Many music educators (us included) use the Kodaly Method when teaching young children to sing. This teaching style, named after Hungarian composer and philosopher Zoltan Kodaly, directs us to introduce skills based on a child’s abilities and continue to build as the child masters each skill set.
Zoltan believed, “Singing is the instinctive language of the child.” And I couldn’t agree with him more! I would also add that when we guide children in exploring their voices, the journey can be a lot of fun.
As caregivers and teachers we have this amazing opportunity to enable exploration of singing while remaining wonderfully childlike, playful, imaginary and fun. It’s important for children to explore their voices, make different sounds and learn how our voices are musical instruments. Here are some of our favorite activities you can do with your child to unlock the world of vocal exploration.
- Children LOVE recording their voices and hearing themselves played back! Remember how surprised you were the first time you heard your recorded voice? How different your recorded voice sounds from what you hear in real time?A great and easy way to record your child’s voice is to use a mini-recorder or you can upload a program called Garage Band for FREE on your computer. Have your child sing any song or even just talk into the microphone and play it back for him to hear. Then sing a song together and play it back.
- Another great activity is “singing shapes.” On a dry-erase board or a big notepad, draw any shape you want and have your child sing it. When your shape is low, then you sing low, if it goes up higher, sing higher. This is an opportunity to explore the range of your voice and learn low and high while exploring different vocal sounds.
- Show your child how the vocal cords work, using a balloon to demonstrate it. Blow up a balloon and let the air out without pinching the balloon opening. The balloon makes no sound. Then, blow up the balloon again, and this time pinch the neck of the balloon so the balloon makes squealing noises as air is released. That’s how your vocal cords work! Cool, huh?
Teaching young children to sing is more than just singing. Using the Kodaly Method, we at Little Wing have many fun activities to introduce kids to the skills necessary to sing on pitch and in tune. And we have a lot of fun doing it.

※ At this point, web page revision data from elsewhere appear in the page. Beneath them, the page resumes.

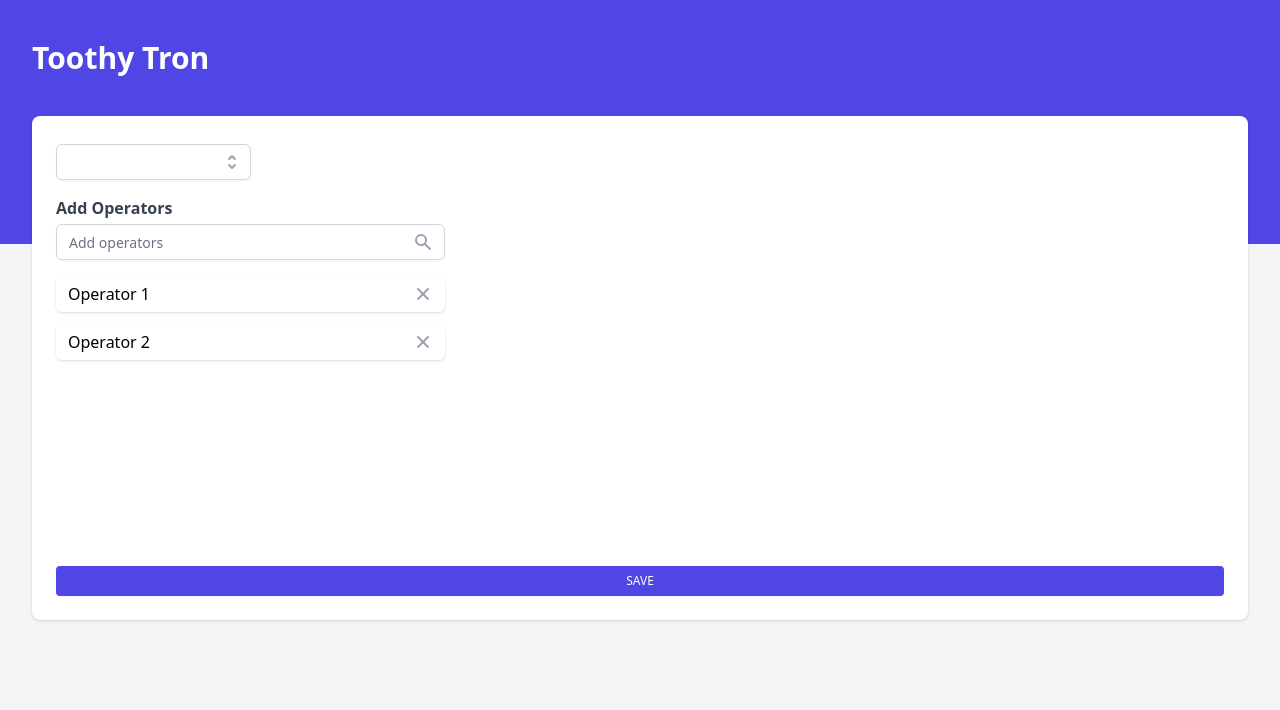
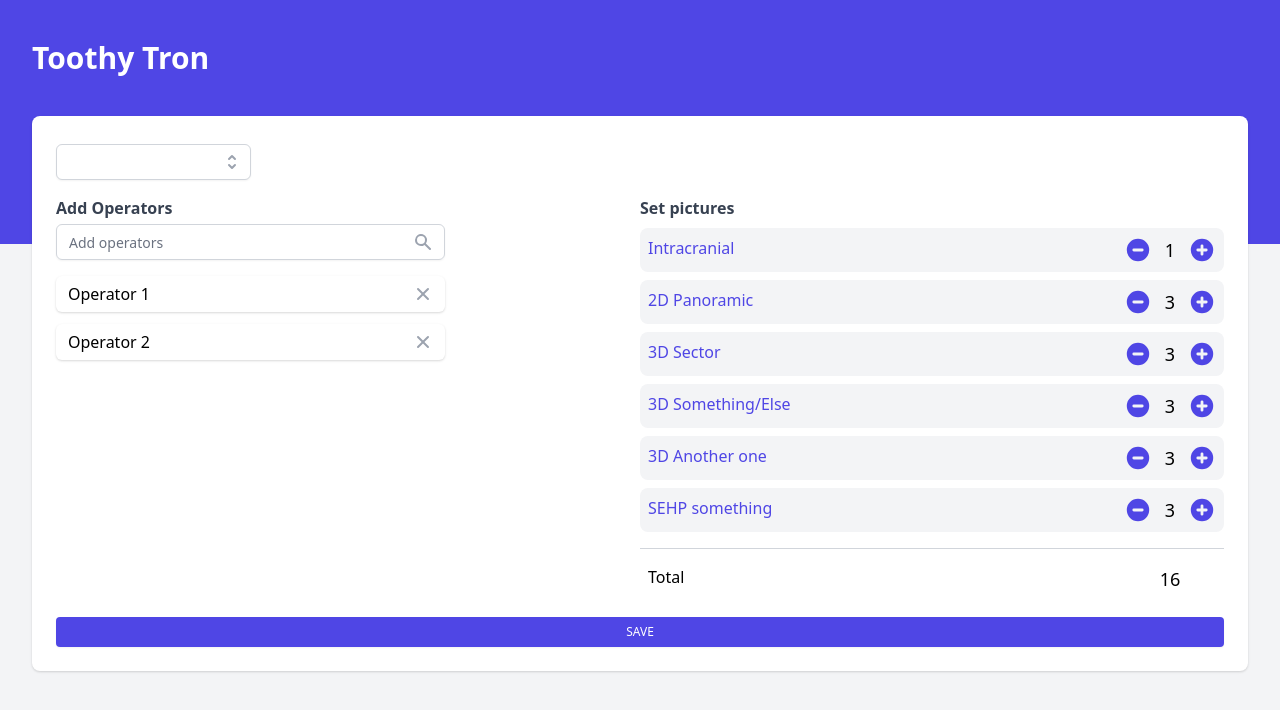
Before and after one commit to analyticsflowee/toothy-exe, a Vue app: page / in a window 1280 px wide. Shown: the top 710 px of the page. Built offline with nearby package versions, Linux system fonts and the light colour scheme.

Commit message:
chore: add picture counter to main app for testing

```diff
--- a/src/App.vue
+++ b/src/App.vue
@@ -10,6 +10,10 @@
     <template #left>
       <AddOperators />
     </template>
+
+    <template #right>
+      <PictureCounter />
+    </template>
     <template #footer>
       <BasicButton class="w-full"> Save </BasicButton>
     </template>
@@ -21,6 +25,7 @@ import PageLayout from "./components/PageLayout";
 import SelectDropdown from "./components/SelectDropdown";
 import BasicButton from "./components/BasicButton";
 import AddOperators from "./components/AddOperators";
+import PictureCounter from "./components/PictureCounter";
 export default {
   name: "App",
   components: {
@@ -28,6 +33,7 @@ export default {
     PageLayout,
     BasicButton,
     AddOperators,
+    PictureCounter,
   },
   data() {
     return {
```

If you’d like to explore an in-person young rocker program please call 952.934.7625 for more information on Little Wing, where your preschooler will learn the fundamentals of singing as part of an early music education curricula.
Leave a Comment July 29, 2012